Jack Ray Holley was born Aug. 15, 1938, in Pender County in a small community called Ashton Crossroads. He was the youngest of three children born to William “Harvey” Holley and Doris Pershake Holley. Due to his father's battle with alcoholism, Jack moved around a lot with his mother, living with relatives in Wilmington and in Miami, Fla., then back to Wilmington.
He formed a close bond with his junior high school and high school coaches – men that would become role models and mentors to him: Billy Mason, Al Black, Wimpy Johnson, Leon Brogden, Jap Davis, Bill Brooks, Buck Hardee and Calvin Lane. Jack always remembered fondly how his mother never missed his games. When he was asked by his children about his dad coming to watch him play sports, he said, “My daddy didn't really understand sports and always thought I should be working. He never came to any ballgames, except one of my football games at New Hanover. After the game, when I went home, he was up waiting for me. I asked him what he thought. He said, ‘Son, I'd beat the hell out of somebody if they hit me like that!’ That was his first and last game.”
Jack excelled as a three-sport athlete at New Hanover High School, graduating in 1957. He played on four state championship teams in football and basketball and one state runner-up team in baseball.
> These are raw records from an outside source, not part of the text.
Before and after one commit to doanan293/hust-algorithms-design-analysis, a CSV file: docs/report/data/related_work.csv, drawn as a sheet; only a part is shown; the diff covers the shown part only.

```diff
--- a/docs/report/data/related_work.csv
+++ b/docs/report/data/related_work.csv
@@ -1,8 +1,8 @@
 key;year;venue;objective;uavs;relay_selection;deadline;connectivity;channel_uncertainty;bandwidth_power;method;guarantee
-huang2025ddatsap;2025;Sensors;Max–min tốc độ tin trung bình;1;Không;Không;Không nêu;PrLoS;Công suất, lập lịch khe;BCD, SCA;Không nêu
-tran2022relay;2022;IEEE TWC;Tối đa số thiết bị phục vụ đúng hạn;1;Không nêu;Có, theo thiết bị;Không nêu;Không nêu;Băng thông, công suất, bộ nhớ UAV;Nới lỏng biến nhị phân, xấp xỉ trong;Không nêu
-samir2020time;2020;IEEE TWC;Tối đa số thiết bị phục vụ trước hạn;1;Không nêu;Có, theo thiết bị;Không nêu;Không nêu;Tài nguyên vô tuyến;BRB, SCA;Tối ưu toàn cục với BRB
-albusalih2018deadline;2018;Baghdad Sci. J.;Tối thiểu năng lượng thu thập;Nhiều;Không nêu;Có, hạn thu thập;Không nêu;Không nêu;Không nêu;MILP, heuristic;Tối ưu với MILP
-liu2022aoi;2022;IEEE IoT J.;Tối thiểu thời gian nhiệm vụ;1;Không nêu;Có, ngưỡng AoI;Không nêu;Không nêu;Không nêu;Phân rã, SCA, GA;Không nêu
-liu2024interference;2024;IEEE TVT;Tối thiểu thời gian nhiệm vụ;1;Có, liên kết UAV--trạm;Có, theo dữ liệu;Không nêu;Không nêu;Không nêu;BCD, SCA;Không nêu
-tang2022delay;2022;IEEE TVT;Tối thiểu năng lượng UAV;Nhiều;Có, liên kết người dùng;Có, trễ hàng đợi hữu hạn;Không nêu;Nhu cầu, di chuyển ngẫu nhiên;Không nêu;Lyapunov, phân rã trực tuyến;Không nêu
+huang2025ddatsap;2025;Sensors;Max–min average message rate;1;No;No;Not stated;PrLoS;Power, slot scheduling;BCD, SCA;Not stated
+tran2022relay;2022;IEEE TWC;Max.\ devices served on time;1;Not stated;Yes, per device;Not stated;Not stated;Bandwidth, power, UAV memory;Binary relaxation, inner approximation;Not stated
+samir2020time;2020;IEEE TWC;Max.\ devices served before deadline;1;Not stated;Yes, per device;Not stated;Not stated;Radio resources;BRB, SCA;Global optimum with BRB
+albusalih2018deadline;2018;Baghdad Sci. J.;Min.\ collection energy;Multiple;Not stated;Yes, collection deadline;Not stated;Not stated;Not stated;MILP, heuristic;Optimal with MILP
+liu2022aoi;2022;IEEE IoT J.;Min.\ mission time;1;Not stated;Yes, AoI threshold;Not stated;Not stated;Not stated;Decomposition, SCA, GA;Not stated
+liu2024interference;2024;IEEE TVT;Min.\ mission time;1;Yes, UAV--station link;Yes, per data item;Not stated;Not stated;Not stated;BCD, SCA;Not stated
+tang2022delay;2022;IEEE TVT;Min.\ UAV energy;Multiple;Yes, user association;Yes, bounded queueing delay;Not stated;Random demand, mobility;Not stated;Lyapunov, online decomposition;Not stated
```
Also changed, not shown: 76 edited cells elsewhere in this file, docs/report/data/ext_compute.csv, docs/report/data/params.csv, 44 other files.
After a less-than-stellar first year academically at Guilford College, he enlisted in the U.S. Army, where he served for two years. After being honorably discharged, he returned to Guilford as a three-sport student athlete. He would be inducted into its hall of fame in 1998.
While at Guilford, he met and would go on to marry Judy Wells, a cheerleader for the Quakers. After graduating in 1963, Jack began his first teaching and coaching assignment at Carolina Military Academy in Maxton, where he was an assistant football coach to head coach Clyde Parrish. Jack's first head coaching job was at Tabor City High School in 1964, and his passion for coaching and teaching took him to stints at Hallsboro High School, Wallace-Rose Hill, West Columbus, South Columbus, and Harrells Christian Academy.
In all, Jack coached for 49 years, all but six as a head coach. His teams, known for their quickness and strength though not always their size, won 412 games. He was inducted into the Greater Wilmington Sports Hall of Fame in 2007 and the North Carolina High School Athletic Association Hall of Fame posthumously in 2014; he had passed away in May 2013 at his home in Wallace. Surviving are Judy, three children (Julianne, Jemma and Battle), nine grandchildren and three great-grandchildren.
He always believed in leaving a program better than the way he found it. He enjoyed every minute of teaching and coaching. In an interview late in his career, he said, “I wasn't trying to be funny, but I said my favorite time going to school was recess. Coaching to me has just been an extension of recess for 44 years.”
North Carolina Sports Hall of Fame's website is hosted by SportsEngine. All online payments or electronic forms on our website will be processed through SportsEngine's secure server. Click their logo below for more information on SportsEngine.